But do you want to know the truth? We’re all so focused on ourselves that we really don’t have much time to care about what others are doing. We might take notice, but it’s not like we’re pondering every little detail of what someone else says, wears, or does. Let this free you up to let loose and be yourself.
We’re not telling you to do things that are inappropriate or unprofessional. (This isn’t an invitation to go crazy – it’s an encouragement to express yourself.) Just let your voice be heard. Stop being a chameleon who tries to fit into every workplace clique and present yourself for who you really are.
- Are you a patriotic person? Wear a patriotic shirt and show people that you support America.
- When someone asks you how your weekend was, don’t give them a generic, “Good! How was your weekend?” Instead, let them in on what you did (whether fun, boring, relaxing, frustrating etc.). Being an open book helps people understand who you are.
- Personalize your office or cubicle with items that show you personality. Whether it’s family pictures, pariphanilia of your favorite sports team, or a piece of artwork that you really like, don’t be afraid to show off your interests.
2. Celebrate Your Strengths
You have a unique set of strengths. Rather than suppressing them and going along with the status quo, try celebrating your strengths. As you celebrate the things you’re good at, you’ll start feeling a sense of meaning and purpose. Life will become enjoyable and meaningful, rather than boring and pointless. (As a bonus, your boss will see you as more valuable and possibly find new opportunities for you in the future.)
3. Get Off Social Media
Finding out who you are at the core and becoming familiar with your true self are hard enough challenges on their own. If you’re spending hours of your week on social media, you’re making things a whole lot more difficult than they have to be.
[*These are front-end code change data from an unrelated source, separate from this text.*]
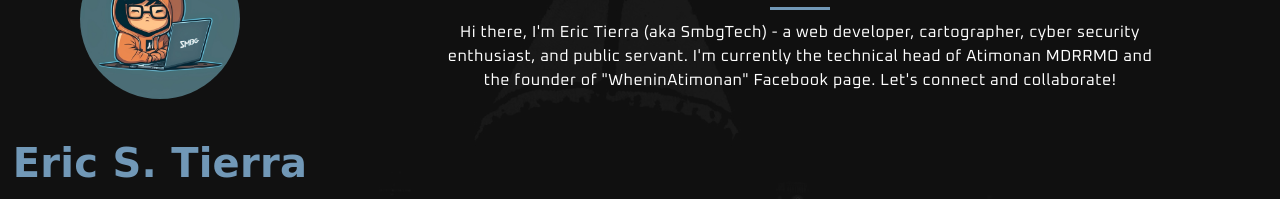
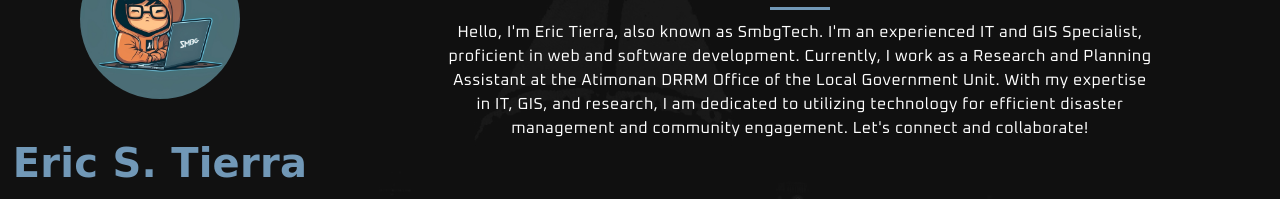
Before and after one commit to ericstierra/helloeric, a plain HTML site: page index.html in a window 1280 px wide. Shown: the part 121-320 px from the top of the page. Drawn offline with Linux system fonts and the light colour scheme; no server answers; a web font is replaced by a local one.

Commit message:
Update index.html

```diff
--- a/index.html
+++ b/index.html
@@ -82,11 +82,9 @@ Author: Eric Tierra
                 <div class="section-heading">
                     <h2>About Me</h2>
                     <div class="line-dec"></div>
-                    <span>Hi there, I'm Eric Tierra (aka SmbgTech) - a web developer, cartographer, cyber security
-                        enthusiast, and public servant.
-                        I'm currently the technical head of Atimonan MDRRMO and the founder of "WheninAtimonan" Facebook
-                        page.
-                        Let's connect and collaborate!</span>
+                    <span>Hello, I'm Eric Tierra, also known as SmbgTech. I'm an experienced IT and GIS Specialist, proficient in web and software development.
+                        Currently, I work as a Research and Planning Assistant at the Atimonan DRRM Office of the Local Government Unit.
+                        With my expertise in IT, GIS, and research, I am dedicated to utilizing technology for efficient disaster management and community engagement. Let's connect and collaborate!</span>
                 </div>
 
                 <div class="section-heading">
```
Social media might be good for some things, but it’s a terrible place to develop a worldview and sense of self. Platforms like Facebook and Instagram are nothing more than idealistic and carefully curated versions of reality. You never see the bad, ugly, or monotonous aspects of life – just the success and glamor. Get off social media and all of that noise goes away. Use this time to do things that improve your career skills, like taking an online tech class or starting a little IT consulting side gig.
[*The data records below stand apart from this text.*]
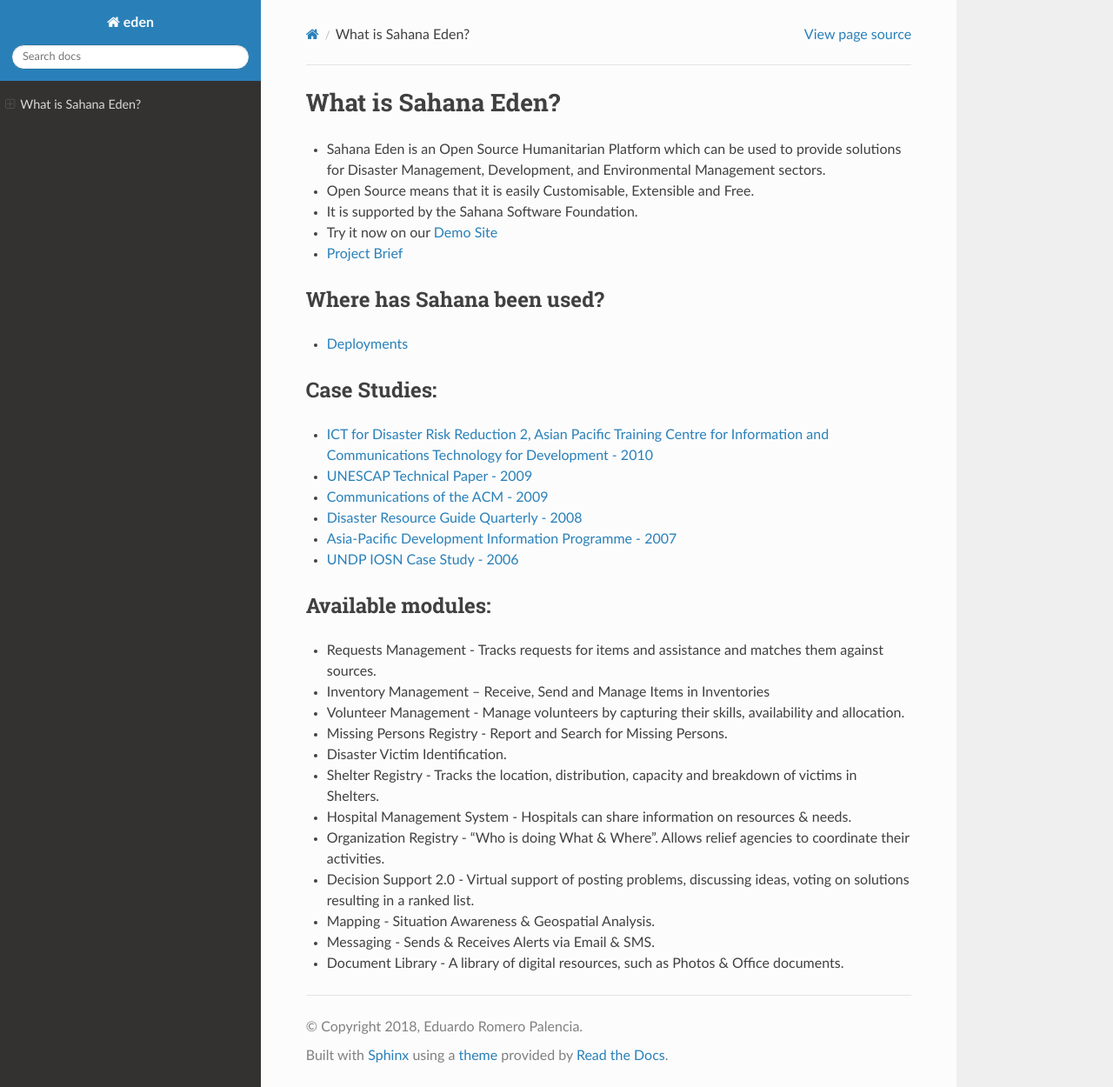
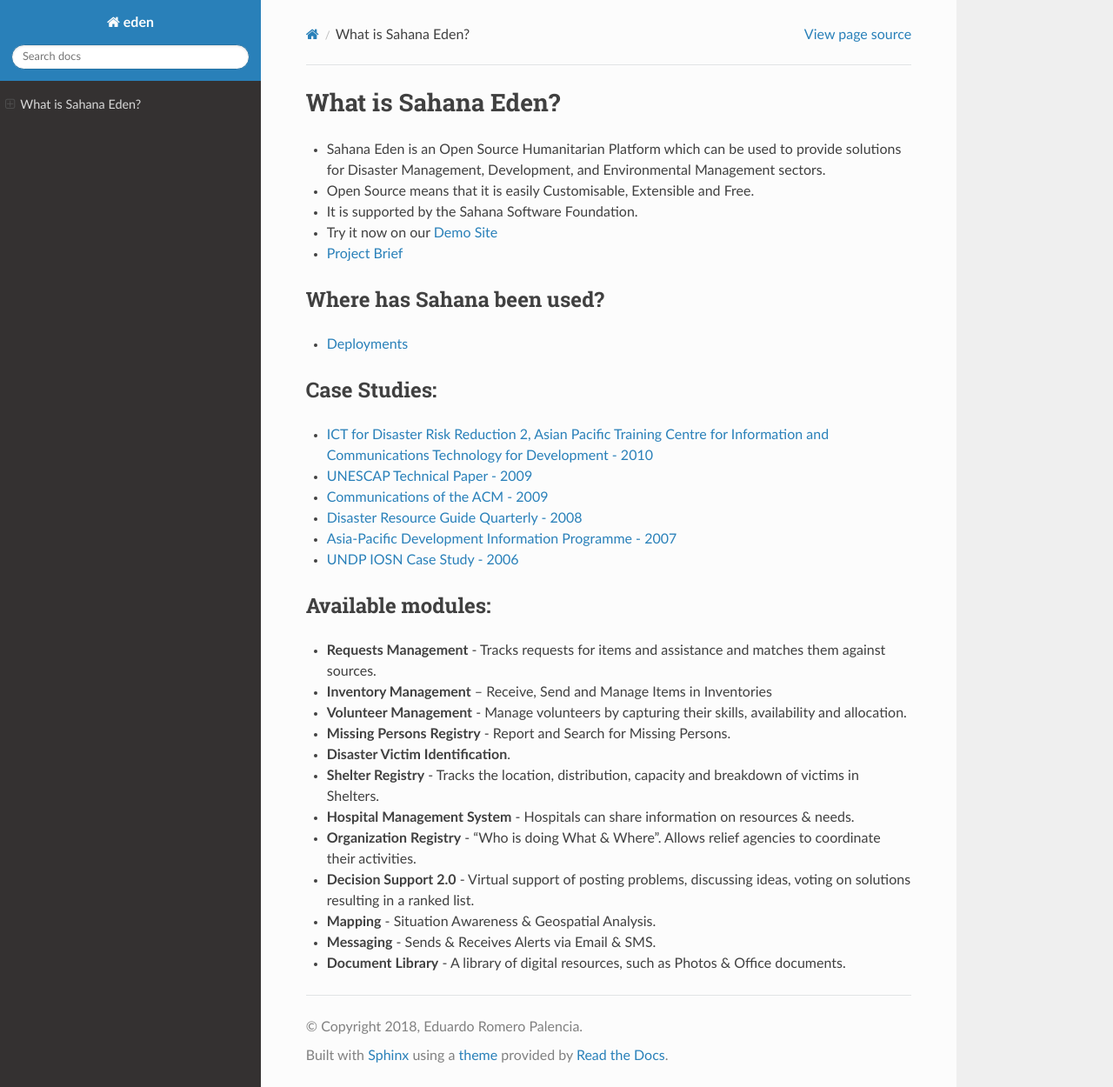
Before and after one commit to PJColombo/Pruebas, a Sphinx documentation site: the page built from docs/index.rst, in a window 1280 px wide and 1250 px high. Shown: the whole window at 87% size. Built offline with Sphinx 7.4.7 and the Read the Docs theme 2.0.0, drawn with Linux system fonts in a browser that asks for light colours.

Commit message:
Add files via upload

```diff
--- a/docs/index.rst
+++ b/docs/index.rst
@@ -31,15 +30,15 @@
 
 Available modules:
 ----------------
-- Requests Management - Tracks requests for items and assistance and matches them against sources.
-- Inventory Management – Receive, Send and Manage Items in Inventories
-- Volunteer Management - Manage volunteers by capturing their skills, availability and allocation.
-- Missing Persons Registry - Report and Search for Missing Persons.
-- Disaster Victim Identification.
-- Shelter Registry - Tracks the location, distribution, capacity and breakdown of victims in Shelters.
-- Hospital Management System - Hospitals can share information on resources & needs.
-- Organization Registry - "Who is doing What & Where". Allows relief agencies to coordinate their activities.
-- Decision Support 2.0 - Virtual support of posting problems, discussing ideas, voting on solutions resulting in a ranked list.
-- Mapping - Situation Awareness & Geospatial Analysis.
-- Messaging - Sends & Receives Alerts via Email & SMS.
-- Document Library - A library of digital resources, such as Photos & Office documents.
+- **Requests Management** - Tracks requests for items and assistance and matches them against sources.
+- **Inventory Management** – Receive, Send and Manage Items in Inventories
+- **Volunteer Management** - Manage volunteers by capturing their skills, availability and allocation.
+- **Missing Persons Registry** - Report and Search for Missing Persons.
+- **Disaster Victim Identification**.
+- **Shelter Registry** - Tracks the location, distribution, capacity and breakdown of victims in Shelters.
+- **Hospital Management System** - Hospitals can share information on resources & needs.
+- **Organization Registry** - "Who is doing What & Where". Allows relief agencies to coordinate their activities.
+- **Decision Support 2.0** - Virtual support of posting problems, discussing ideas, voting on solutions resulting in a ranked list.
+- **Mapping** - Situation Awareness & Geospatial Analysis.
+- **Messaging** - Sends & Receives Alerts via Email & SMS.
+- **Document Library** - A library of digital resources, such as Photos & Office documents.
```
Also changed, not shown: other parts of docs/index.rst (+0 -1 lines).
Stop Living Someone Else’s Life
People who are authentic at work are proven to be much happier, more satisfied, and less stressed. And according to one study, professionals are 12 percent more productive when they feel authentic in the workplace. In other words, there are practical implications to getting this right.
Most of us think we’re living our own life when we’re actually filtering the majority of our thoughts, feelings, and actions through the perceptions of others. We’re constantly thinking about how the things we say and do will be interpreted by others, which makes us pawns in someone else’s game of chess.
By getting intimately acquainted with who you are at your core, you can embark on a journey of expressing your true self (in your tech career and at home). The hope is that this article has given you a simple framework to build on.